**DESCRIPTION OF THE TASK**: All the lines below need to be output exactly, apart from any images.
++++ RECORD SET ++++
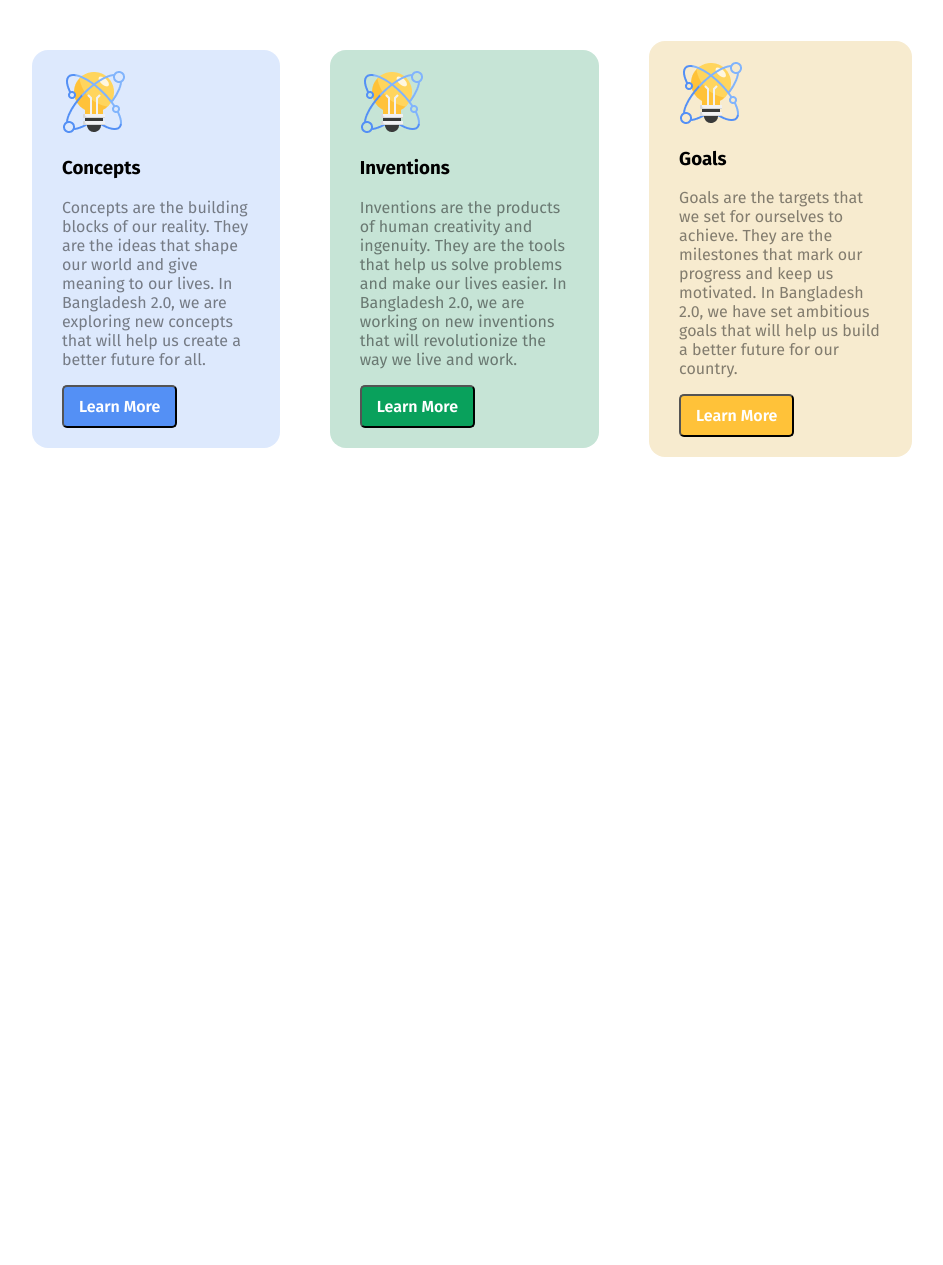
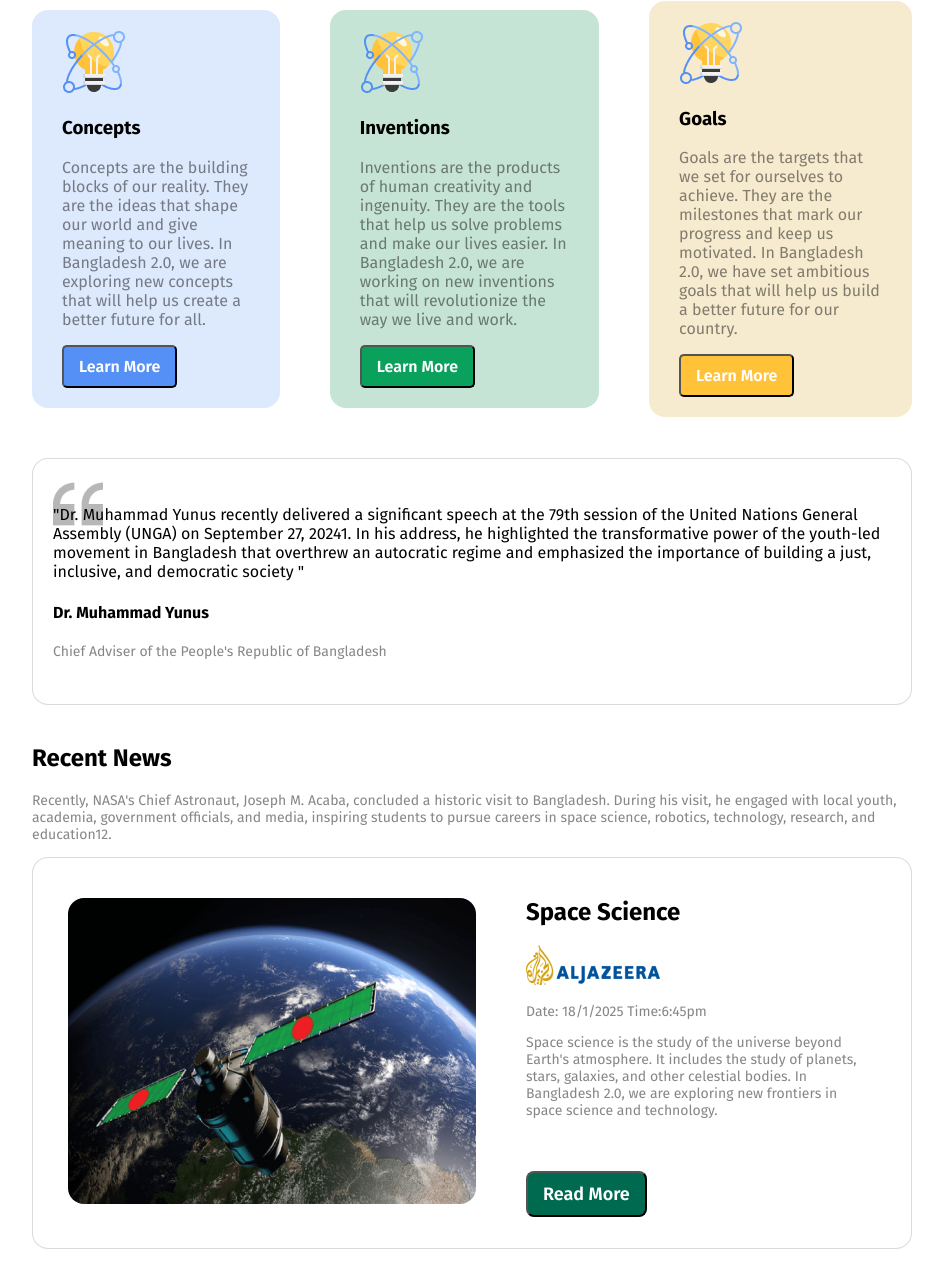
Before and after one commit to rakibahmad007/Assignment1_Programming-Hero, a plain HTML site: page index.html in a window 1280 px wide. Shown: the part 647-1912 px from the top of the page, without its empty margins (168-1111 px from the left). Before the commit the page ends 1166 px from the top, so only its background shows below. Drawn offline with Linux system fonts and the light colour scheme; a web font is replaced by a local one.

Commit message:
Recent News

```diff
--- a/index.html
+++ b/index.html
@@ -40,7 +40,6 @@
     <section class="vision">
         <h2>The Vision of Future</h2>
         <p>The vision for Bangladesh 2.0 in technology is to build a digital economy and knowledge-based society. The government's goal is to use technology to improve services, increase transparency, and empower citizens.</p>
-
         <div class="vision-cards">
             <div class="vision-card1">
                 <img src="./assets/card-icon.png" alt="card-image">
@@ -63,5 +62,81 @@
 
         </div>
     </section>
+    <br>
+    <section class="quote">
+
+        <div class="quote-yunus">
+            <div class="quote-text">
+                <p>"Dr. Muhammad Yunus recently delivered a significant speech at the 79th session of the United Nations General Assembly (UNGA) on September 27, 20241. In his address, he highlighted the transformative power of the youth-led movement in Bangladesh that overthrew an autocratic regime and emphasized the importance of building a just, inclusive, and democratic society "</p>
+
+                <h4>Dr. Muhammad Yunus</h4>
+                <p id="chief">Chief Adviser of the People's Republic of Bangladesh</p>
+            </div>
+
+        </div>
+
+    </section>
+    <br>
+    <section class="recent-news">
+        <h1>Recent News</h1>
+        <p style="color: rgba(14, 14, 14, 0.5);
+        font-family: Fira Sans;
+        font-size: 14px;
+        font-weight: 400;
+        text-align: left;">Recently, NASA's Chief Astronaut, Joseph M. Acaba, concluded a historic visit to Bangladesh. During his visit, he engaged with local youth, academia, government officials, and media, inspiring students to pursue careers in space science, robotics, technology, research, and education12.</p>
+        <div class="news-cards">
+            <div class="news-child">
+                <div class="child-1">
+                    <img src="./assets/satelite.png" alt="">
+                </div>
+                <div class="child-2">
+                    <h2>Space Science</h3>
+                    <img src="./assets/al-jazeera.png" alt="">
+                    <p id="child">Date: 18/1/2025 Time:6:45pm </p>
+                    <p id="child">Space science is the study of the universe beyond Earth's atmosphere. It includes the study of planets, stars, galaxies, and other celestial bodies. In Bangladesh 2.0, we are exploring new frontiers in space science and technology.</p>
+                    <br>
+                    <br>
+
+
+                    <button id="child-button">Read More</button>
+                </div>
+            </div>
+
+        </div>
+        <br>
+        <div class="news-cards">
+            <div class="news-child">
+
+                <div class="child-2">
+                    <h2>Robotics</h3>
+                    <img src="./assets/al-jazeera.png" alt="">
+                    <p id="child">Date: 18/1/2025 Time:6:45pm </p>
+                    <p id="child">Robotics is the branch of technology that deals with the design, construction, operation, and application of robots. In Bangladesh 2.0, we are developing new robotics technologies that will revolutionize the way we live and work.</p>
+                    <br>
+                    <br>
+
+
+                    <button id="child-button">Read More</button>
+                </div>
+                <div class="child-1">
+                    <img src="./assets/satelite.png" alt="">
+                </div>
+            </div>
+
+        </div>
+    </section>
 </body>
 </html>
+<!--
+////<div class="news-card-child">
+    <img src="./assets/satelite.png" alt="news-image">
+    <h3>Space Science</h3>
+    <p>Space science is the study of the universe beyond Earth's atmosphere. It includes the study of planets, stars, galaxies, and other celestial bodies. In Bangladesh 2.0, we are exploring new frontiers in space science and technology.</p>
+    <button id="news-button1">Learn More</button>
+</div>
+<div class="news-card-child">
+    <img src="./assets/satelite.png" alt="news-image">
+    <h3>Robotics</hh3>
+    <p>Robotics is the branch of technology that deals with the design, construction, operation, and application of robots. In Bangladesh 2.0, we are developing new robotics technologies that will revolutionize the way we live and work.</p>
+    <button id="news-button2">Learn More</button>
+</div> -->
--- a/style.css
+++ b/style.css
@@ -124,7 +124,8 @@ body{
     justify-content: space-between;
     align-items: center;
     gap: 50px;
-    padding: 50px 0px;
+    padding: 10px 0px;
+
 }
 
 .vision-card1{
@@ -216,3 +217,77 @@ body{
     background-color: rgb(247, 235, 207);
     transition: all 0.5s ease;
 }
+
+
+.quote-yunus{
+    background-image: url("./assets/quote-bg.png");
+    background-color:rgb(255, 255, 255);
+    background-position:20px 20px;
+    background-repeat:no-repeat;
+    position: relative;
+    box-sizing: border-box;
+    border: 1px solid rgba(14, 14, 14, 0.15);
+    border-radius: 16px;
+    background-size:50px 50px;
+    padding: 30px 20px;
+
+}
+
+.quote-text #chief{
+    color: rgba(14, 14, 14, 0.5);
+    font-family: Fira Sans;
+    font-size: 14px;
+    font-weight: 400;
+    text-align: left;
+
+}
+
+.news-cards{
+    padding: 30px 20px;
+    background-color: white;
+    box-sizing: border-box;
+    border: 1px solid rgba(14, 14, 14, 0.15);
+    border-radius: 16px;
+}
+.news-child{
+    display: flex;
+    flex-direction: row;
+    justify-content: space-between;
+    align-items: stretch;
+    gap: 50px;
+    padding: 10px 15px;
+}
+
+.child-2{
+    margin: -20px 0px;
+
+}
+.child-1 img{
+    border-radius: 16px
+}
+
+#child-button{
+    border-radius: 8px;
+    background: rgb(0, 106, 80);
+    color: rgb(255, 255, 255);
+    font-family: Fira Sans;
+    font-size: 18px;
+    font-weight: 600;
+    line-height: 22px;
+    letter-spacing: 0%;
+    text-align: left;
+    padding: 10px 15px;
+}
+
+#child-button:hover{
+    background-color: rgb(191, 63, 63);
+    transition: all 0.5s ease;
+}
+
+#child{
+    color: rgba(14, 14, 14, 0.5);
+    font-family: Fira Sans;
+    font-size: 14px;
+    font-weight: 400;
+    text-align: left;
+}
```
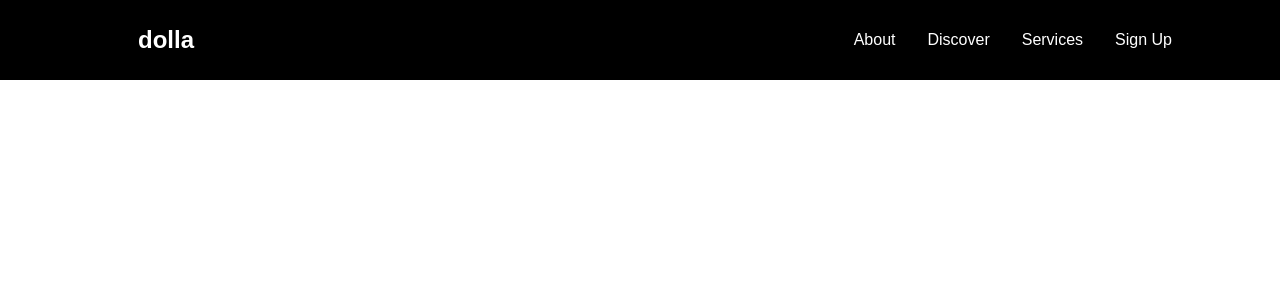
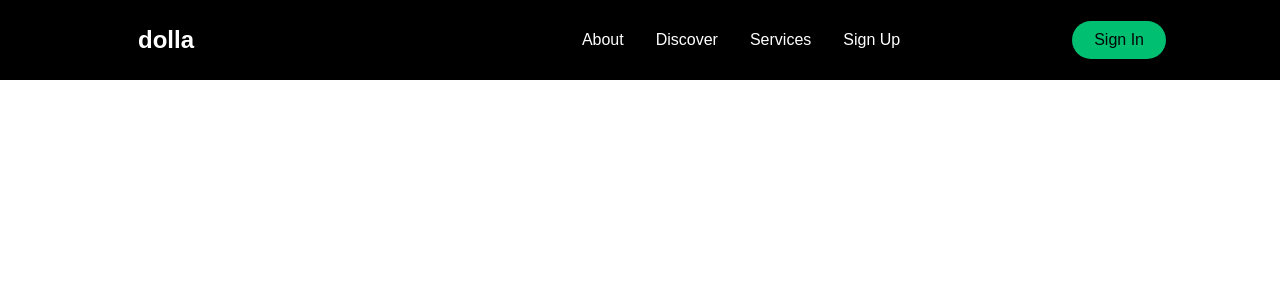
Before and after one commit to DashaDasha88/dolla, a React (Create React App) app: page / in a window 1280 px wide. Shown: the top 300 px of the page. Built offline with nearby package versions, Linux system fonts and the light colour scheme.

Commit message:
add extra nav styles

```diff
--- a/src/components/Navbar/NavbarElements.js
+++ b/src/components/Navbar/NavbarElements.js
@@ -86,3 +86,33 @@
     border-bottom: 3px solid #01bf71;
   }
 `;
+
+export const NavBtn = styled.nav `
+  display: flex;
+  align-items: center;
+
+  @media screen and (max-width: 760px) {
+    display: none;
+  }
+`;
+
+export const NavBtnLink = styled(LinkR) `
+  border-radius: 50px;
+  background: #01bf71;
+  white-space: nowrap;
+  padding: 10px 22px;
+  color: #010606;
+  font-size: 16px;
+  outline: none;
+  border: none;
+  cursor: pointer;
+  transition: all 0.2s ease-in-out;
+  text-decoration: none;
+
+  &:hover {
+    transition: all 0.2s ease-in-out;
+    background: #fff;
+    color: #010606;
+  }
+
+`;
--- a/src/components/Navbar/index.js
+++ b/src/components/Navbar/index.js
@@ -7,7 +7,9 @@
   MobileIcon,
   NavMenu,
   NavItem,
-  NavLinks
+  NavLinks,
+  NavBtn,
+  NavBtnLink
 } from './NavbarElements';
 
 const Navbar = () => {
@@ -38,6 +40,10 @@
 
         </NavMenu>
 
+        <NavBtn>
+          <NavBtnLink to="/signin">Sign In</NavBtnLink>
+        </NavBtn>
+
       </NavbarContainer>
     </Nav>
     </>
```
++++
**RESULT**:
Before and after one commit to rakibahmad007/Assignment1_Programming-Hero, a plain HTML site: page index.html in a window 1280 px wide. Shown: the part 647-1912 px from the top of the page, without its empty margins (168-1111 px from the left). Before the commit the page ends 1166 px from the top, so only its background shows below. Drawn offline with Linux system fonts and the light colour scheme; a web font is replaced by a local one.

Commit message:
Recent News

```diff
--- a/index.html
+++ b/index.html
@@ -40,7 +40,6 @@
     <section class="vision">
         <h2>The Vision of Future</h2>
         <p>The vision for Bangladesh 2.0 in technology is to build a digital economy and knowledge-based society. The government's goal is to use technology to improve services, increase transparency, and empower citizens.</p>
-
         <div class="vision-cards">
             <div class="vision-card1">
                 <img src="./assets/card-icon.png" alt="card-image">
@@ -63,5 +62,81 @@
 
         </div>
     </section>
+    <br>
+    <section class="quote">
+
+        <div class="quote-yunus">
+            <div class="quote-text">
+                <p>"Dr. Muhammad Yunus recently delivered a significant speech at the 79th session of the United Nations General Assembly (UNGA) on September 27, 20241. In his address, he highlighted the transformative power of the youth-led movement in Bangladesh that overthrew an autocratic regime and emphasized the importance of building a just, inclusive, and democratic society "</p>
+
+                <h4>Dr. Muhammad Yunus</h4>
+                <p id="chief">Chief Adviser of the People's Republic of Bangladesh</p>
+            </div>
+
+        </div>
+
+    </section>
+    <br>
+    <section class="recent-news">
+        <h1>Recent News</h1>
+        <p style="color: rgba(14, 14, 14, 0.5);
+        font-family: Fira Sans;
+        font-size: 14px;
+        font-weight: 400;
+        text-align: left;">Recently, NASA's Chief Astronaut, Joseph M. Acaba, concluded a historic visit to Bangladesh. During his visit, he engaged with local youth, academia, government officials, and media, inspiring students to pursue careers in space science, robotics, technology, research, and education12.</p>
+        <div class="news-cards">
+            <div class="news-child">
+                <div class="child-1">
+                    <img src="./assets/satelite.png" alt="">
+                </div>
+                <div class="child-2">
+                    <h2>Space Science</h3>
+                    <img src="./assets/al-jazeera.png" alt="">
+                    <p id="child">Date: 18/1/2025 Time:6:45pm </p>
+                    <p id="child">Space science is the study of the universe beyond Earth's atmosphere. It includes the study of planets, stars, galaxies, and other celestial bodies. In Bangladesh 2.0, we are exploring new frontiers in space science and technology.</p>
+                    <br>
+                    <br>
+
+
+                    <button id="child-button">Read More</button>
+                </div>
+            </div>
+
+        </div>
+        <br>
+        <div class="news-cards">
+            <div class="news-child">
+
+                <div class="child-2">
+                    <h2>Robotics</h3>
+                    <img src="./assets/al-jazeera.png" alt="">
+                    <p id="child">Date: 18/1/2025 Time:6:45pm </p>
+                    <p id="child">Robotics is the branch of technology that deals with the design, construction, operation, and application of robots. In Bangladesh 2.0, we are developing new robotics technologies that will revolutionize the way we live and work.</p>
+                    <br>
+                    <br>
+
+
+                    <button id="child-button">Read More</button>
+                </div>
+                <div class="child-1">
+                    <img src="./assets/satelite.png" alt="">
+                </div>
+            </div>
+
+        </div>
+    </section>
 </body>
 </html>
+<!--
+////<div class="news-card-child">
+    <img src="./assets/satelite.png" alt="news-image">
+    <h3>Space Science</h3>
+    <p>Space science is the study of the universe beyond Earth's atmosphere. It includes the study of planets, stars, galaxies, and other celestial bodies. In Bangladesh 2.0, we are exploring new frontiers in space science and technology.</p>
+    <button id="news-button1">Learn More</button>
+</div>
+<div class="news-card-child">
+    <img src="./assets/satelite.png" alt="news-image">
+    <h3>Robotics</hh3>
+    <p>Robotics is the branch of technology that deals with the design, construction, operation, and application of robots. In Bangladesh 2.0, we are developing new robotics technologies that will revolutionize the way we live and work.</p>
+    <button id="news-button2">Learn More</button>
+</div> -->
--- a/style.css
+++ b/style.css
@@ -124,7 +124,8 @@ body{
     justify-content: space-between;
     align-items: center;
     gap: 50px;
-    padding: 50px 0px;
+    padding: 10px 0px;
+
 }
 
 .vision-card1{
@@ -216,3 +217,77 @@ body{
     background-color: rgb(247, 235, 207);
     transition: all 0.5s ease;
 }
+
+
+.quote-yunus{
+    background-image: url("./assets/quote-bg.png");
+    background-color:rgb(255, 255, 255);
+    background-position:20px 20px;
+    background-repeat:no-repeat;
+    position: relative;
+    box-sizing: border-box;
+    border: 1px solid rgba(14, 14, 14, 0.15);
+    border-radius: 16px;
+    background-size:50px 50px;
+    padding: 30px 20px;
+
+}
+
+.quote-text #chief{
+    color: rgba(14, 14, 14, 0.5);
+    font-family: Fira Sans;
+    font-size: 14px;
+    font-weight: 400;
+    text-align: left;
+
+}
+
+.news-cards{
+    padding: 30px 20px;
+    background-color: white;
+    box-sizing: border-box;
+    border: 1px solid rgba(14, 14, 14, 0.15);
+    border-radius: 16px;
+}
+.news-child{
+    display: flex;
+    flex-direction: row;
+    justify-content: space-between;
+    align-items: stretch;
+    gap: 50px;
+    padding: 10px 15px;
+}
+
+.child-2{
+    margin: -20px 0px;
+
+}
+.child-1 img{
+    border-radius: 16px
+}
+
+#child-button{
+    border-radius: 8px;
+    background: rgb(0, 106, 80);
+    color: rgb(255, 255, 255);
+    font-family: Fira Sans;
+    font-size: 18px;
+    font-weight: 600;
+    line-height: 22px;
+    letter-spacing: 0%;
+    text-align: left;
+    padding: 10px 15px;
+}
+
+#child-button:hover{
+    background-color: rgb(191, 63, 63);
+    transition: all 0.5s ease;
+}
+
+#child{
+    color: rgba(14, 14, 14, 0.5);
+    font-family: Fira Sans;
+    font-size: 14px;
+    font-weight: 400;
+    text-align: left;
+}
```
Before and after one commit to DashaDasha88/dolla, a React (Create React App) app: page / in a window 1280 px wide. Shown: the top 300 px of the page. Built offline with nearby package versions, Linux system fonts and the light colour scheme.

Commit message:
add extra nav styles

```diff
--- a/src/components/Navbar/NavbarElements.js
+++ b/src/components/Navbar/NavbarElements.js
@@ -86,3 +86,33 @@
     border-bottom: 3px solid #01bf71;
   }
 `;
+
+export const NavBtn = styled.nav `
+  display: flex;
+  align-items: center;
+
+  @media screen and (max-width: 760px) {
+    display: none;
+  }
+`;
+
+export const NavBtnLink = styled(LinkR) `
+  border-radius: 50px;
+  background: #01bf71;
+  white-space: nowrap;
+  padding: 10px 22px;
+  color: #010606;
+  font-size: 16px;
+  outline: none;
+  border: none;
+  cursor: pointer;
+  transition: all 0.2s ease-in-out;
+  text-decoration: none;
+
+  &:hover {
+    transition: all 0.2s ease-in-out;
+    background: #fff;
+    color: #010606;
+  }
+
+`;
--- a/src/components/Navbar/index.js
+++ b/src/components/Navbar/index.js
@@ -7,7 +7,9 @@
   MobileIcon,
   NavMenu,
   NavItem,
-  NavLinks
+  NavLinks,
+  NavBtn,
+  NavBtnLink
 } from './NavbarElements';
 
 const Navbar = () => {
@@ -38,6 +40,10 @@
 
         </NavMenu>
 
+        <NavBtn>
+          <NavBtnLink to="/signin">Sign In</NavBtnLink>
+        </NavBtn>
+
       </NavbarContainer>
     </Nav>
     </>
```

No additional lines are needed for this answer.